Results: All 37 patients (app arm: n=18, 49%; usual care arm: n=19, 51%) who completed the 18-week follow-up period (n=31, 84% female, mean age 36, SD 11.3 years) had moderate to moderately severe depression. Improvements in PAM-13 and PHQ-9 scores were observed in both arms. Increases in PAM-13 scores from baseline to 18 weeks were numerically greater in the app arm than in the usual care arm (mean 10.5, SD 13.2 vs mean 8.8, SD 9.4; P=.65). At 52 weeks, differences in PAM-13 scores from baseline demonstrated significantly greater improvements in the app arm than in the usual care arm (mean 20.2, SD 17.7 vs mean 1.6, SD 14.2; P=.04). Compared with baseline, PHQ-9 scores decreased in both the app arm and the usual care arm at 18 weeks (mean 7.8, SD 7.2 vs mean 7.0, SD 6.5; P=.73) and 52 weeks (mean 9.5, SD 4.0 vs mean 4.7, SD 6.0; P=.07). Improvements in 7-item Patient-Provider Engagement Scale and WHO-5 scores were observed in both arms at 18 weeks and were sustained through 52 weeks in the app arm. Improvements in WHO-5 scores at 52 weeks were significantly greater in the app arm than in the usual care arm (41.5 vs 20.0; P=.02).

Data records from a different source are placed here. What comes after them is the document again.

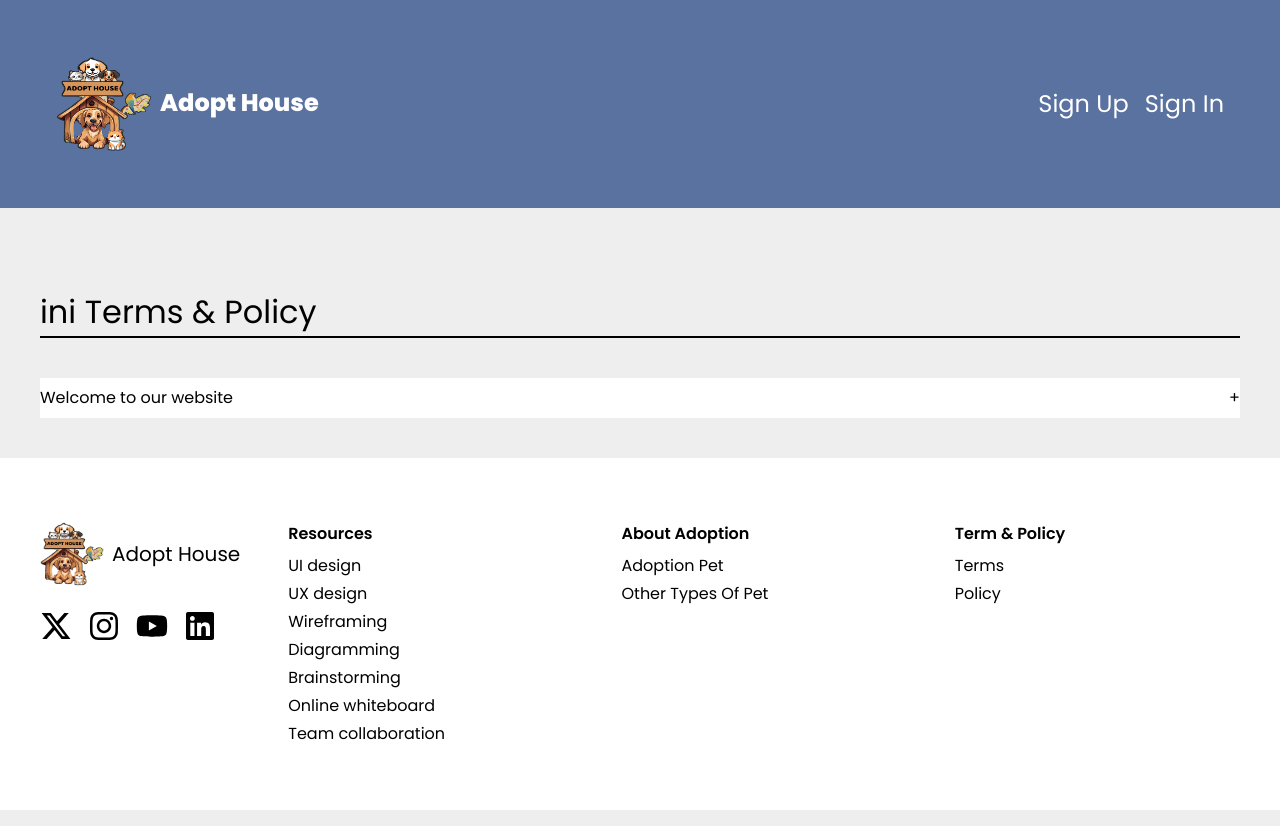
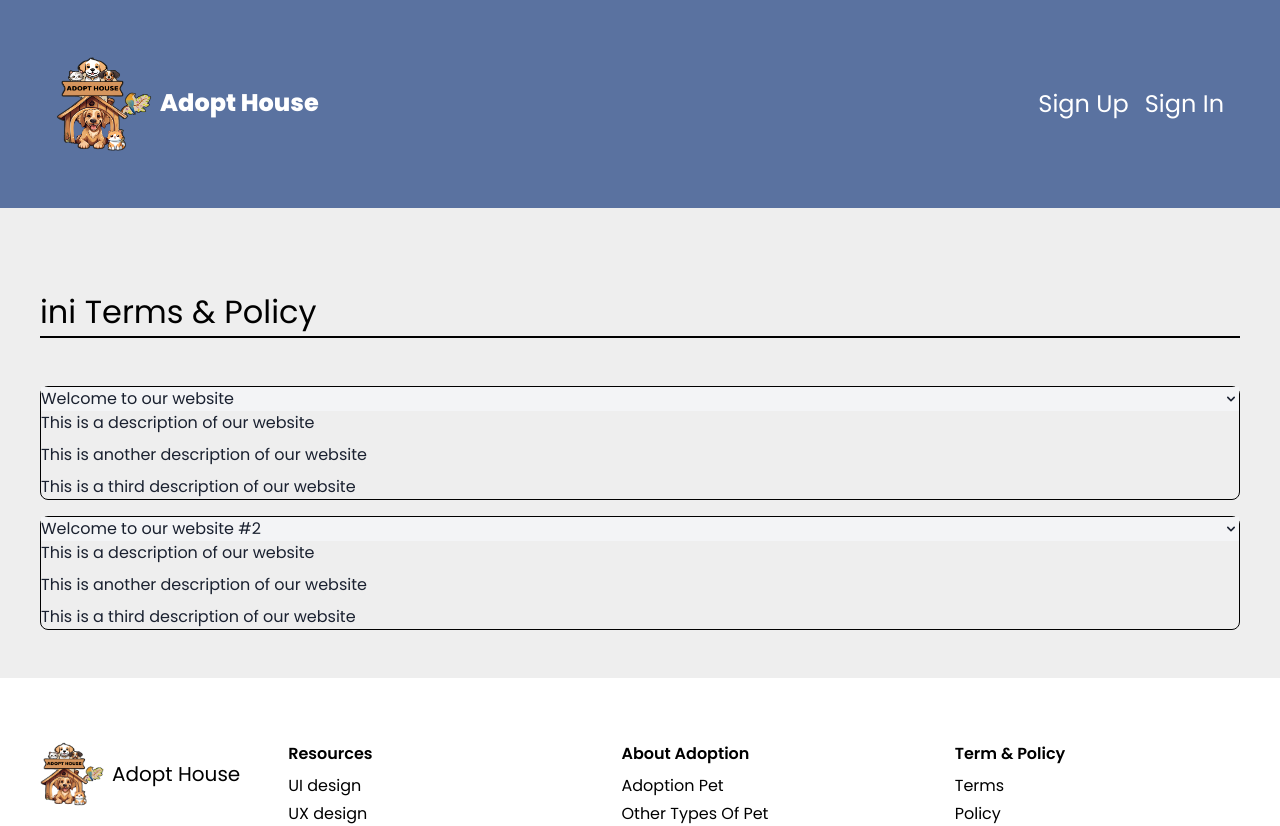
Before and after one commit to Redfly54/adopt-house-web, a React (Vite) app: page /terms-policy in a window 1280 px wide. Shown: the top 826 px of the page. Built offline with nearby package versions, Linux system fonts and the light colour scheme.

Commit message:
menambahkan docker & fix terms&policy

```diff
--- /dev/null
+++ b/docker-compose.yml
@@ -0,0 +1,10 @@
+services:
+  web:
+    build: .
+    ports:
+      - "9000:9000"
+    volumes:
+      - .:/app
+      - /app/node_modules
+    environment:
+      - CHOKIDDAR_USEPOLLING=true
--- a/src/App.jsx
+++ b/src/App.jsx
@@ -11,6 +11,7 @@ import PostPage from './pages/post/post';
 import ProfilePage from './pages/profile/profile';
 import FindPetPage from './pages/findpet/findpet';
 import MyPosts from './pages/post/myposts';
+import petDetail from './pages/petDetails/petDetails';
 
 import TermsPolicy from './pages/terms-policy/terms-policy';
 import About from './pages/about/about';
@@ -33,6 +34,7 @@ function App() {
         <Route path="/profile" element={<ProfilePage />} />
         <Route path="/findpet" element={<FindPetPage />} />
         <Route path="/my-posts" element={<MyPosts />} />
+        <Route path='/pet-detail' element={<petDetail />} />
 
         <Route path='/terms-policy' element={<TermsPolicy />} />
         <Route path='/animals' element={<Animals />} />
--- a/src/components/accordition.jsx
+++ b/src/components/accordition.jsx
@@ -1,15 +1,35 @@
 import React, { useState } from "react";
+import { Accordion, AccordionContent, AccordionPanel, AccordionTitle } from "flowbite-react";
 
 const Accordition = ({
     title,
-    description,
+    description1,
+    description2,
+    description3,
 }) => {
     const [accorditionOpen, setAccortditionOpen] = useState(false);
 
     return (
-        <div className="py-2 bg-(--white)">
+        <div className="py-2">
 
-            <button onClick={() => setAccortditionOpen(!accorditionOpen)} className="flex justify-between w-full">
+            <Accordion>
+                <AccordionPanel>
+                    <AccordionTitle className="text-(--black)">{title}</AccordionTitle>
+                    <AccordionContent>
+                        <p className="mb-2 text-(--black) ">
+                            {description1}
+                        </p>
+                        <p className="mb-2 text-(--black) ">
+                            {description2}
+                        </p>
+                        <p className="text-(--black)">
+                            {description3}
+                        </p>
+                    </AccordionContent>
+                </AccordionPanel>
+            </Accordion>
+
+            {/* <button onClick={() => setAccortditionOpen(!accorditionOpen)} className="flex justify-between w-full">
                 <span>{title}</span>
                 {accorditionOpen ? <span>-</span> : <span>+</span>}
 
@@ -20,7 +40,7 @@ const Accordition = ({
                 <div className="overflow-hidden">
                     {description}
                 </div>
-            </div>
+            </div> */}
         </div>
     )
 }
--- /dev/null
+++ b/src/pages/petDetails/petDetails.jsx
@@ -0,0 +1,7 @@
+const petDetail = () => {
+    return (
+        <h1>ini Pet Details</h1>
+    )
+}
+
+export default petDetail;
--- a/src/pages/terms-policy/data.js
+++ b/src/pages/terms-policy/data.js
@@ -1,4 +1,12 @@
 export const content1 = {
   title: "Welcome to our website",
-  description: "This is a description of our website",
+  description1: "This is a description of our website",
+  description2: "This is another description of our website",
+  description3: "This is a third description of our website",
 };
+export const content2 = {
+  title: "Welcome to our website #2",
+  description1: "This is a description of our website",
+  description2: "This is another description of our website",
+  description3: "This is a third description of our website",
+};
--- a/src/pages/terms-policy/terms-policy.jsx
+++ b/src/pages/terms-policy/terms-policy.jsx
@@ -1,5 +1,5 @@
 import Accordition from "../../components/accordition";
-import { content1 } from "./data";
+import { content1, content2 } from "./data";
 
 const TermsPolicy = () => {
     return (
@@ -8,6 +8,7 @@ const TermsPolicy = () => {
             <h1 className="text-[2rem] my-10 border-b-2">ini Terms & Policy</h1>
 
             <Accordition {...content1} />
+            <Accordition {...content2} />
         </div>
     )
 }
--- a/vite.config.js
+++ b/vite.config.js
@@ -6,4 +6,11 @@ import flowbiteReact from "flowbite-react/plugin/vite";
 // https://vite.dev/config/
 export default defineConfig({
   plugins: [react(), tailwindcss(), flowbiteReact()],
+  server: {
+    host: true,
+    port: 9000,
+    watch: {
+      usePolling: true,
+    },
+  },
 });
```
Also changed, not shown: 2 other files (tests, documents, lock files or other folders).
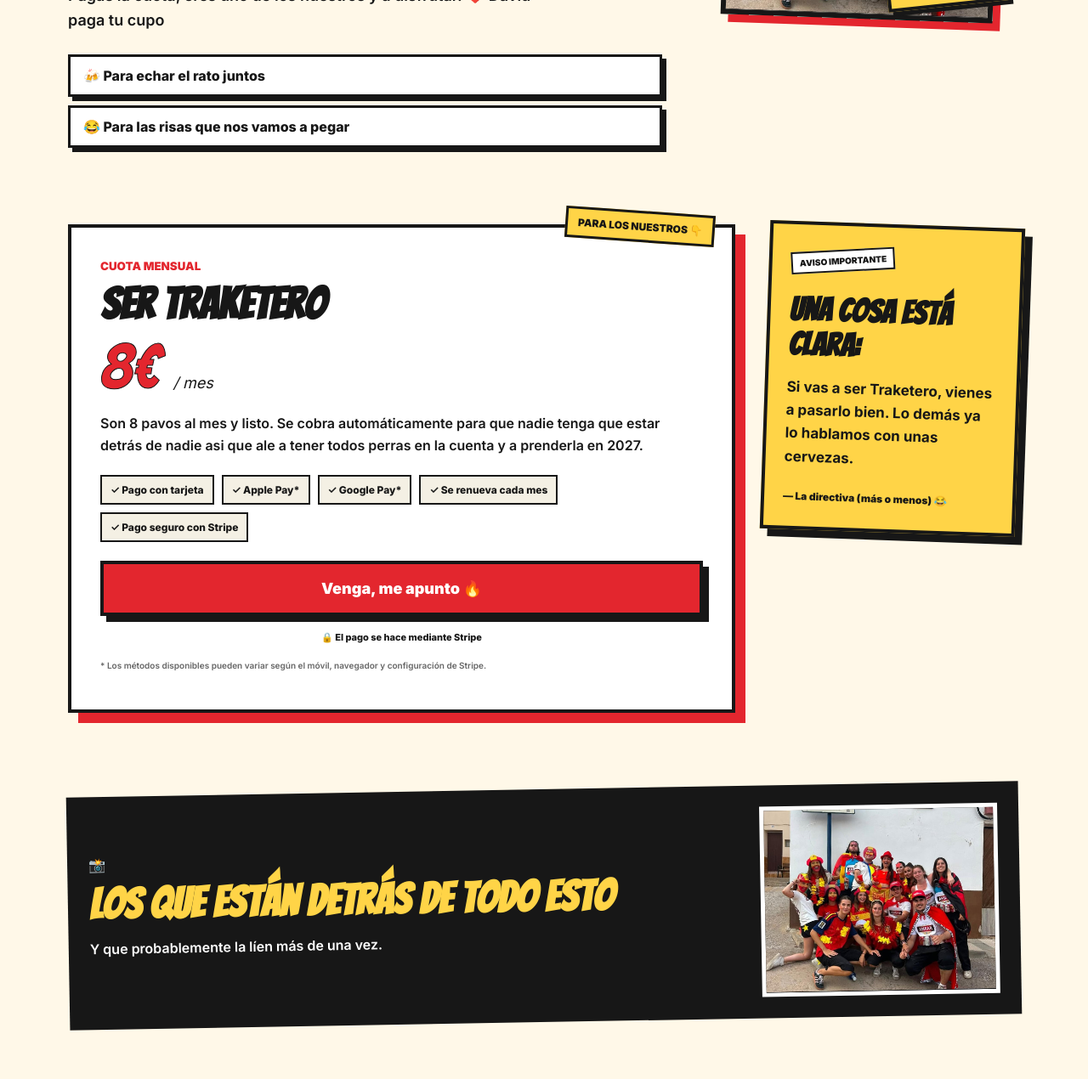
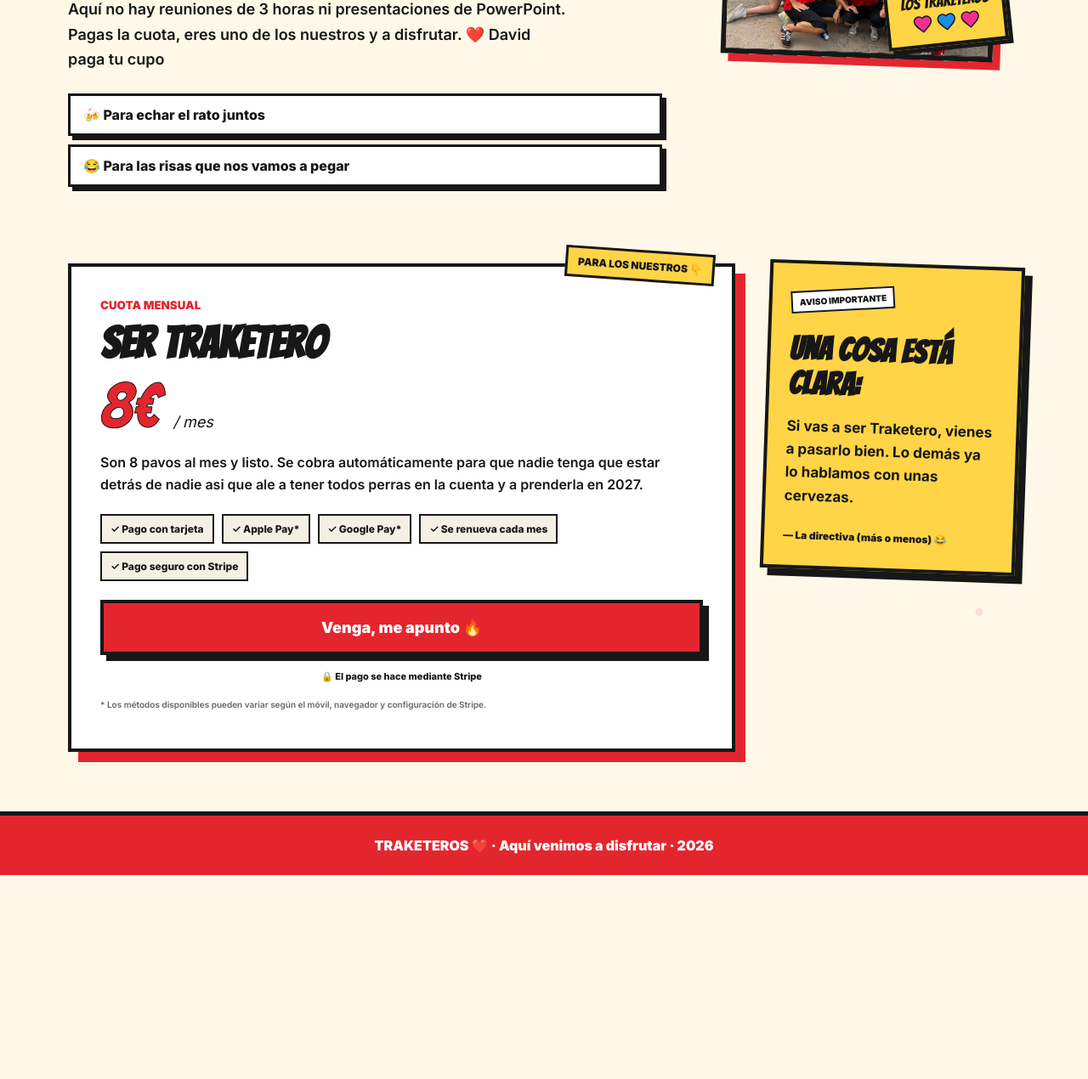
Before and after one commit to adriaan4/traketeros, a website: page public/index.html in a window 1280 px wide. Shown: the part 518-1788 px from the top of the page at 85% size. After the commit the page ends 1548 px from the top, so only its background shows below. Drawn offline with Linux system fonts and the light colour scheme.

Commit message:
Add files via upload

```diff
--- a/public/index.html
+++ b/public/index.html
@@ -10,9 +10,13 @@
   <link rel="preconnect" href="https://fonts.googleapis.com">
   <link rel="preconnect" href="https://fonts.gstatic.com" crossorigin>
   <link rel="stylesheet" href="https://fonts.googleapis.com/css2?family=Bangers&family=Inter:wght@400;600;700;800;900&display=swap">
-  <link rel="stylesheet" href="styles.css?v=3">
+  <link rel="stylesheet" href="styles.css?v=4">
 </head>
 <body>
+
+<svg width="0" height="0" style="position:absolute" aria-hidden="true">
+  <symbol id="heart" viewBox="0 0 24 24"><path d="M12 21.35l-1.45-1.32C5.4 15.36 2 12.28 2 8.5 2 5.42 4.42 3 7.5 3c1.74 0 3.41.81 4.5 2.09C13.09 3.81 14.76 3 16.5 3 19.58 3 22 5.42 22 8.5c0 3.78-3.4 6.86-8.55 11.54L12 21.35z"/></symbol>
+</svg>
 
 <header class="site-header">
   <a class="brand" href="/" aria-label="Traketeros">
@@ -44,7 +48,7 @@
 
     <div class="hero-photo">
       <img src="assets/traketeros_esp.jpeg" width="1080" height="847" alt="Los Traketeros juntos de fiesta">
-      <div class="photo-sticker">LOS TRAKETEROS<br>❤️🤍❤️</div>
+      <div class="photo-sticker">LOS TRAKETEROS<br><span class="hearts" aria-hidden="true"><svg class="heart pink" viewBox="0 0 24 24"><use href="#heart"/></svg><svg class="heart blue" viewBox="0 0 24 24"><use href="#heart"/></svg><svg class="heart pink" viewBox="0 0 24 24"><use href="#heart"/></svg></span></div>
     </div>
   </section>
 
@@ -90,20 +94,12 @@
     </aside>
   </section>
 
-  <section class="photo-strip">
-    <div>
-      <span>📸</span>
-      <h2>Los que están detrás de todo esto</h2>
-      <p>Y que probablemente la líen más de una vez.</p>
-    </div>
-    <img src="assets/traketeros_esp.jpeg" width="1080" height="847" loading="lazy" alt="Grupo de Traketeros">
-  </section>
 </main>
 
 <footer>
   TRAKETEROS ❤️ · Aquí venimos a disfrutar · 2026
 </footer>
 
-<script src="app.js?v=3"></script>
+<script src="app.js?v=4"></script>
 </body>
 </html>
--- a/public/styles.css
+++ b/public/styles.css
@@ -38,15 +38,18 @@ body {
   margin-top: -4px;
 }
 
+.brand { flex: none; }
+
 .brand img {
   display: block;
-  width: 64px;
-  height: 64px;
-  object-fit: contain;
+  width: 140px;              /* <-- tamaño del logo (ancho) */
+  height: 110px;             /*     y alto */
+  object-fit: cover;
+  object-position: center 10%;
   background: white;
   border: 3px solid var(--black);
-  border-radius: 50%;
-  padding: 3px;
+  border-radius: 16px;
+  box-shadow: 4px 4px 0 var(--black);
 }
 
 .header-copy strong {
@@ -151,6 +154,26 @@ h1 span {
   border: 6px solid var(--black);
   box-shadow: 9px 9px 0 var(--red);
 }
+
+.hearts {
+  display: inline-flex;
+  gap: 4px;
+  margin-top: 3px;
+  vertical-align: middle;
+}
+
+.heart {
+  width: 24px;
+  height: 24px;
+  overflow: visible;
+  fill: var(--h);
+  stroke: var(--black);
+  stroke-width: 1.4;
+  stroke-linejoin: round;
+}
+
+.heart.pink { --h: #f03090; }
+.heart.blue { --h: #1a8de6; }
 
 .photo-sticker {
   position: absolute;
@@ -327,38 +350,6 @@ h1 span {
   margin-top: 25px;
   font-size: 12px;
   font-weight: 900;
-}
-
-/* ---------- Franja negra con foto pequeña ---------- */
-.photo-strip {
-  margin-top: 90px;
-  background: var(--black);
-  color: white;
-  padding: 25px;
-  display: grid;
-  grid-template-columns: 1fr auto;
-  gap: 25px;
-  align-items: center;
-  transform: rotate(-1deg);
-}
-
-.photo-strip h2 {
-  font-family: Bangers, Impact, sans-serif;
-  color: var(--yellow);
-  font-size: 50px;
-  margin: 10px 0;
-}
-
-.photo-strip p { font-weight: 600; }
-
-.photo-strip img {
-  display: block;
-  width: 280px;              /* <-- tamaño de la foto de abajo */
-  max-width: 100%;
-  height: auto;
-  aspect-ratio: 5 / 4;
-  object-fit: cover;
-  border: 5px solid white;
 }
 
 footer {
@@ -541,14 +532,14 @@ td small { color: #666; }
 /* ---------- Móvil ---------- */
 @media (max-width: 800px) {
   .site-header { padding: 12px 4%; }
+  .brand img { width: 108px; height: 85px; }
   .header-pill { display: none; }
   main { width: 90%; margin-top: 25px; }
-  .hero, .membership, .photo-strip { grid-template-columns: 1fr; }
+  .hero, .membership { grid-template-columns: 1fr; }
   h1 { font-size: 70px; }
   .hero-photo { margin-top: 20px; max-width: 260px; }
   .membership { margin-top: 65px; }
   .side-note { margin-top: 10px; }
-  .photo-strip img { justify-self: center; width: 240px; }
   .card { padding: 26px; }
   .stats { grid-template-columns: 1fr 1fr; }
 }
```
Also changed, not shown: public/admin.html (+2 -2 lines), public/success.html (+1 -1 lines), README.md.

Conclusions: Patients with MDD will engage with a mobile app designed to track treatment and disease progression. PCPs will use the data generated as part of their assessment to inform clinical care. The study results suggest that an app-enabled clinical care pathway may enhance patient activation and benefit MDD management.
Trial registration: ClinicalTrials.gov NCT03242213; https://clinicaltrials.gov/ct2/show/NCT03242213.